Atlas ShruggedIn Ayn Rand’s novel Atlas Shrugged, the first time we meet Dagny Taggart is on the Taggart Comet. The scene comes alive as Rand’s pen reveals the details such that the reader feels as if he is there. When Dagny awakens from a nap to discover the train has stopped, she gets off to investigate. Ayn Rand writes:

There was a cold wind outside, and an empty stretch of land under an empty sky. She heard weeds rustling in the darkness. Far ahead, she saw figures of men standing by the engine—and above them, hanging detached in the sky, the red light of a signal.

I have often thought Rand would have made an excellent director, and in that single paragraph we can see some of her talent. She appeals to three senses and evokes compelling images in our heads. A director, location scout, sound engineer, set designer, and cinematographer intent on filming such a scene have half their work done for them already. Let us hear the weeds but not see them; let us see Dagny shiver once and hold her coat tighter to her body; let us see a long shot of silhouettes of men bathed in red light from the stoplight that seems to float in the dark sky above them. The appropriate shots present themselves, practically instructing the director.

Before the stop, Dagny hears a brakeman whistling a tune she just knows was composed by Richard Halley.

“Tell me please what are you whistling?”

“It’s the Halley Concerto,” he answered, smiling.

“Which one?”

“The Fifth.”

She let a moment pass before she said slowly and very carefully, “Richard Halley wrote only four concertos.”

The boy’s smile vanished… “Yes, of course,” he said. “I’m wrong. I made a mistake.”

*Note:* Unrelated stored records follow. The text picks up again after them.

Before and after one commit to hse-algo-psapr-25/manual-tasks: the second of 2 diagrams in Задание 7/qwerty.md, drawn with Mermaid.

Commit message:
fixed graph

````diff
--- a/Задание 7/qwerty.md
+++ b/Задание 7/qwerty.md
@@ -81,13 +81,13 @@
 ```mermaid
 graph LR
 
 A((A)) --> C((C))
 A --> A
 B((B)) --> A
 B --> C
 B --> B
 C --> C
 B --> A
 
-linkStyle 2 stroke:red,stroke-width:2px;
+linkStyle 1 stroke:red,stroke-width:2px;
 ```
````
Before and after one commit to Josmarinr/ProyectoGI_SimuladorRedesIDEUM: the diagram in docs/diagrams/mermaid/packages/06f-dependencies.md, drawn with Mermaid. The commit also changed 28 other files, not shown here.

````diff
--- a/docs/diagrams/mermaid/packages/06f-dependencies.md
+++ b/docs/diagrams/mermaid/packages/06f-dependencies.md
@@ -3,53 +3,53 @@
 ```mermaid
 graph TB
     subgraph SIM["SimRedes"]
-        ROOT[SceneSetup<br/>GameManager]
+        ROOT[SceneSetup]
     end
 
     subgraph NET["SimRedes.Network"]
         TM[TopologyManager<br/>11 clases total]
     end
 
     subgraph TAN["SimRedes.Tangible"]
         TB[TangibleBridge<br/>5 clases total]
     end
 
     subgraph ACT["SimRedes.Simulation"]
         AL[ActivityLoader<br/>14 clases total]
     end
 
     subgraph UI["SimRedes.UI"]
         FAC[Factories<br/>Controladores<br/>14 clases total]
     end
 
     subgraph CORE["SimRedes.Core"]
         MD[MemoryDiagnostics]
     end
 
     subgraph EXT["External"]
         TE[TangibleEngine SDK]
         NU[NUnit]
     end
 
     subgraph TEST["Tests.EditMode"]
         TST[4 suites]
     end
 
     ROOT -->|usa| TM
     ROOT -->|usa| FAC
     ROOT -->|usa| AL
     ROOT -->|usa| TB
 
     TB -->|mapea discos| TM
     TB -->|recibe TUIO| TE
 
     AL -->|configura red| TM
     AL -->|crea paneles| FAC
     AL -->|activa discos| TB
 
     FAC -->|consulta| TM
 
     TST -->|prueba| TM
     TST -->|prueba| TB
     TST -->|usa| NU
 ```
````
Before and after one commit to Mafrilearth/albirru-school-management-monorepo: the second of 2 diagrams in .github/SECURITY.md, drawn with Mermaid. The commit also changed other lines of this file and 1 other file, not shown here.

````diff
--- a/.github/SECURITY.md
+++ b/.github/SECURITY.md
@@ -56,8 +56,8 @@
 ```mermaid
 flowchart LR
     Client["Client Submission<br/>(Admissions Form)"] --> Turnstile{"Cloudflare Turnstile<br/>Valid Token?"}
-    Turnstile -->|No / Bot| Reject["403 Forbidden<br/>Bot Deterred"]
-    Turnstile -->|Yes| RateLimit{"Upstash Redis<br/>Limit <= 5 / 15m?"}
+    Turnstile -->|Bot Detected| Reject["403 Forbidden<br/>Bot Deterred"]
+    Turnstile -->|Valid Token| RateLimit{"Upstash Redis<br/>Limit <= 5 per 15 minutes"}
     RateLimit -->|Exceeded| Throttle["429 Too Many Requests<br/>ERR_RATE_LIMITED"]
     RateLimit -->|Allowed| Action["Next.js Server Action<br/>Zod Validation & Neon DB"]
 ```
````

This early scene, which I find excellent and a great mood setter for the rest of the book, is absent from the movie. So too is any trace of the talent for storytelling present in it.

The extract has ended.